Addressing journalists at the Uganda Media Centre yesterday, the Minister for ICT and National Guidance, Dr Chris Baryomunsi, said the country needs to scale up food production.
According to the food insecurity outlook released by the government, Karamoja tops the drought stricken sub-regions at 41 percent followed by Teso (21 percent) and Acholi (19 percent).
Other drought stricken sub-regions include Buganda at 17 percent and Bunyoro, Ankole and Kigezi with 4.2 percent respectively.
Dr Baryomunsi said the government will promote the growing of food crops such as maize, sorghum and beans, with mobilisation of key institutions and individuals to engage in the activity on a large scale.
The identified institutions include Uganda Prisons Services, Uganda People’s Defence Forces, National Enterprise Corporation, and National Agricultural Research Organisation.
“Cabinet agreed to support the proposed interventions of partnering with large scale commercial farmers and entities for mass production of strategic commodities to guarantee food and animal feed security,” he said.
The minister added that the government institutions will be given grants and private large scale farmers shall receive interest free loans.
The government plans to grow maize on 114,219 acres, soya beans on 59,000, beans on 22,810 acres, and sorghum on 2,720 acres, all covering 224,650 acres.
The approved Shs300b is slated to cover two seasons starting from August to December and the first season of next year.
Food insecurity has been instigated by the long dry spells and high fuel prices, which has seen skyrocketing commodities prices. This prompted the Agriculture ministry to draft a plan, but they lacked the funding.
The Daily Monitor last month reported that eight in every 10 Karimojong households have no or limited food.
Leaders in the cattle keeping sub-region claim hunger-related diseases have killed more than 900 residents since the start of the year, with the misery made worse by incessant raids and massive crop failure.
Mr Lote Paul Kodet, the Kotido chairperson, last month said the district had lost 626 residents, mainly elders and children aged 3 and 6, to hunger-related causes since February.
At the same press conference, the minister opened up on the Cabinet’s decision to pass principles for the amendment of the Animal Diseases Act and further directed the Minister of Agriculture, Animal Industry and Fisheries to draft a Bill for considerations.

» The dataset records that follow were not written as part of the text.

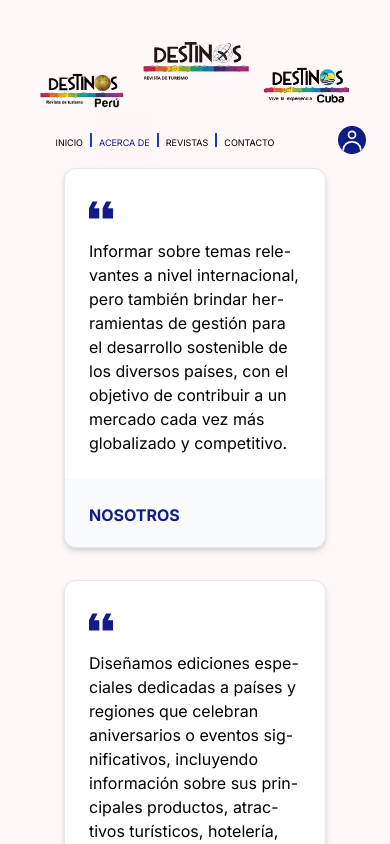
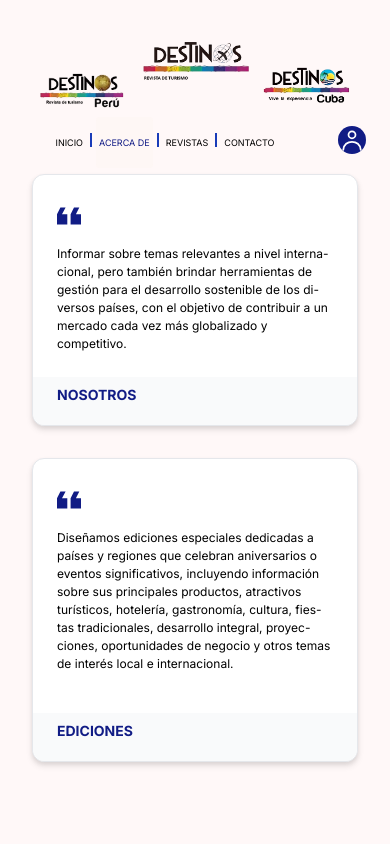
Before and after one commit to Katteyes/revistas_destinos_user, a React (Vite) app: page /acerca-de in a window 390 px wide. Shown: the top 844 px of the page. Built offline with nearby package versions, Linux system fonts and the light colour scheme.

Commit message:
fix: update WhatsApp share link and improve About page styling

```diff
--- a/src/components/SocialShareBar/SocialShareBar.tsx
+++ b/src/components/SocialShareBar/SocialShareBar.tsx
@@ -43,7 +43,7 @@ export const SocialShareBar: FC<Props> = ({
       bg: 'bg-[#3b5998]',
     },
     {
-      href: 'https://api.whatsapp.com/send?...',
+      href: 'https://wa.me/34664349972',
       label: 'Compartir por WhatsApp',
       icon: MessageCircle,
       bg: 'bg-[#3b5998]',
--- a/src/pages/About.tsx
+++ b/src/pages/About.tsx
@@ -6,7 +6,7 @@ export default function About() {
     <>
       <section className="bg-[#FFF8F8] min-h-screen">
         <Header />
-        <div className=" flex flex-col lg:flex-row justify-center items-center gap-8 min-h-[680px] p-16">
+        <div className=" flex flex-col md:flex-row justify-center items-center gap-8 min-h-[680px] p-8 md:p-16 mt-6 md:mt-0">
           <div
             style={{
               boxShadow: '0px 2px 4px rgba(0, 0, 0, 0.06), 0px 4px 6px rgba(0, 0, 0, 0.1)',
@@ -28,7 +28,7 @@ export default function About() {
                 ></path>
               </svg>
               <p
-                className="body-medium m-0 dark:text-dark-contrastText"
+                className="text-[12px] md:text-base m-0 dark:text-dark-contrastText"
                 style={{ hyphens: 'auto' }}
               >
                 Informar sobre temas relevantes a nivel internacional, pero también brindar
@@ -36,9 +36,9 @@ export default function About() {
                 objetivo de contribuir a un mercado cada vez más globalizado y competitivo.
               </p>
             </div>
-            <div className="flex space-x-2 bg-gray-50 dark:bg-dark-70 dark:text-dark-contrastText px-6 pt-6 pb-5 rounded-b-xl">
+            <div className="flex space-x-2 bg-gray-50 dark:bg-dark-70 dark:text-dark-contrastText px-6 pt-2 md:pt-6 pb-5 rounded-b-xl">
               <div className="flex flex-col justify-center">
-                <p className="heading-six m-0 font-bold  text-[#111C85] ">NOSOTROS</p>
+                <p className="heading-six m-0 text-sm md:text-lg font-bold  text-[#111C85] ">NOSOTROS</p>
               </div>
             </div>
           </div>
@@ -64,7 +64,7 @@ export default function About() {
                 ></path>
               </svg>
               <p
-                className="body-medium m-0 dark:text-dark-contrastText"
+                className="text-[12px] md:text-base m-0 dark:text-dark-contrastText"
                 style={{ hyphens: 'auto' }}
               >
                 Diseñamos ediciones especiales dedicadas a países y regiones que celebran
@@ -74,9 +74,9 @@ export default function About() {
                 temas de interés local e internacional.
               </p>
             </div>
-            <div className="flex space-x-2 bg-gray-50 dark:bg-dark-70 dark:text-dark-contrastText px-6 pt-4 pb-5 rounded-b-xl">
+            <div className="flex space-x-2 bg-gray-50 dark:bg-dark-70 dark:text-dark-contrastText px-6 pt-2 md:pt-6 pb-5 rounded-b-xl">
               <div className="flex flex-col justify-center">
-                <p className="heading-six m-0 font-bold  text-[#111C85] ">EDICIONES</p>
+                <p className="heading-six m-0 font-bold text-sm md:text-lg text-[#111C85] ">EDICIONES</p>
               </div>
             </div>
           </div>
```
Also changed, not shown: 2 other files (tests, documents, lock files or other folders).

Dr Baryomunsi said the Bill intends to address the gaps identified in the current framework for animal prevention and control, promote quality and safety of food from animals as well as enhance trade in animals and their products.
“This is an old Act of 1964, which was slightly amended in 2000 and a lot of things have since changed. There is a need to amend it so that we can capture issues to do with disease prevention and control,” he said.

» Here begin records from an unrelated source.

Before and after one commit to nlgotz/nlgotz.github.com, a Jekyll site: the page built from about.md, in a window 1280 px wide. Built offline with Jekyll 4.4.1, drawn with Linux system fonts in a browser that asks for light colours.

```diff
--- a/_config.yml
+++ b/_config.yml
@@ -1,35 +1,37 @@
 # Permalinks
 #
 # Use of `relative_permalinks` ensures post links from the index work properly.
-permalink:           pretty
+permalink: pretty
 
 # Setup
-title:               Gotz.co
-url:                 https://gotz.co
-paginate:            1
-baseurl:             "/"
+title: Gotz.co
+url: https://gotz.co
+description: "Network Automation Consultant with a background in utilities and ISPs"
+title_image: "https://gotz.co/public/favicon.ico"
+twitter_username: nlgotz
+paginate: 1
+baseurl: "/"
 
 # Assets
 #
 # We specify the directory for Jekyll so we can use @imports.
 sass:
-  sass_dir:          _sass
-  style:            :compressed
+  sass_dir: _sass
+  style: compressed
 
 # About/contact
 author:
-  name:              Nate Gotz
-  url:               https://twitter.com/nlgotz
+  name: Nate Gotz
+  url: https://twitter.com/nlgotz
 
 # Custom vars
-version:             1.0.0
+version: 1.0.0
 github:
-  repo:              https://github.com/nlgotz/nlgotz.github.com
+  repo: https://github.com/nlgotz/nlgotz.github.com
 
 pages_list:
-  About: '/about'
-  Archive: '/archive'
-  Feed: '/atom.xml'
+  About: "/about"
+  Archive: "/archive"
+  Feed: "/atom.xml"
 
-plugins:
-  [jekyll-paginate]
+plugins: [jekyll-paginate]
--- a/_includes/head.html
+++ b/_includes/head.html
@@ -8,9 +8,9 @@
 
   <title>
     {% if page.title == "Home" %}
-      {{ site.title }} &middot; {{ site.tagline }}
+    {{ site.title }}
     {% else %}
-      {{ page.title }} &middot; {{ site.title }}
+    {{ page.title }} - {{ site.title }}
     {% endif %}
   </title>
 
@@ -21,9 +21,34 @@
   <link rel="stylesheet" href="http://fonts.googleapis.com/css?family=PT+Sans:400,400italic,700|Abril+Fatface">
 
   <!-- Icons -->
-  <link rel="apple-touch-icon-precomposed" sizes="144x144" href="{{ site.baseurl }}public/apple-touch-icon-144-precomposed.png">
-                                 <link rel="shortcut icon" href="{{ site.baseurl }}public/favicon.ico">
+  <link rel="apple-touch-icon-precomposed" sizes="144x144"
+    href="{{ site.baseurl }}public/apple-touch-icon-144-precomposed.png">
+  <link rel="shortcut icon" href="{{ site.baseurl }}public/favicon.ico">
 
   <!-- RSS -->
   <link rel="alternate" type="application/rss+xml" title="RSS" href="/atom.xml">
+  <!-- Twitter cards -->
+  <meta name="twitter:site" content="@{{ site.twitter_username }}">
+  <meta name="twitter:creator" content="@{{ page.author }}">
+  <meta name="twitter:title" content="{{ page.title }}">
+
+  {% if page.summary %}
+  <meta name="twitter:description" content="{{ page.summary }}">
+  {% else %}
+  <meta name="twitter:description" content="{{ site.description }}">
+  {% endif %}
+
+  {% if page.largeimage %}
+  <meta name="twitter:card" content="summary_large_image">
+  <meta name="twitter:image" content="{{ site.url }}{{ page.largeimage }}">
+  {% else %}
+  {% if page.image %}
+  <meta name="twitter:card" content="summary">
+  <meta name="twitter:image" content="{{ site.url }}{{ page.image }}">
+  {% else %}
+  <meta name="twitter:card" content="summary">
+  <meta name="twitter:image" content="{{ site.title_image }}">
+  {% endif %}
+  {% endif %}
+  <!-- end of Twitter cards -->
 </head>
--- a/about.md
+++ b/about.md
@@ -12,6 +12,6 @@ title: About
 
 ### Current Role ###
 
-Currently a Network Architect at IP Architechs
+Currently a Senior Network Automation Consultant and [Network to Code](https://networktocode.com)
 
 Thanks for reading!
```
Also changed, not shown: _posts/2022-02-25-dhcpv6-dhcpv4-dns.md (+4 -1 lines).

Among the approved principles for amendment included; aligning the Animal Disease Act with the World Organization for Animal Health standards, strengthening prevention and control of animal diseases, establishment of laboratory services and tightening in the penalties for those contravening the Act and Regulations.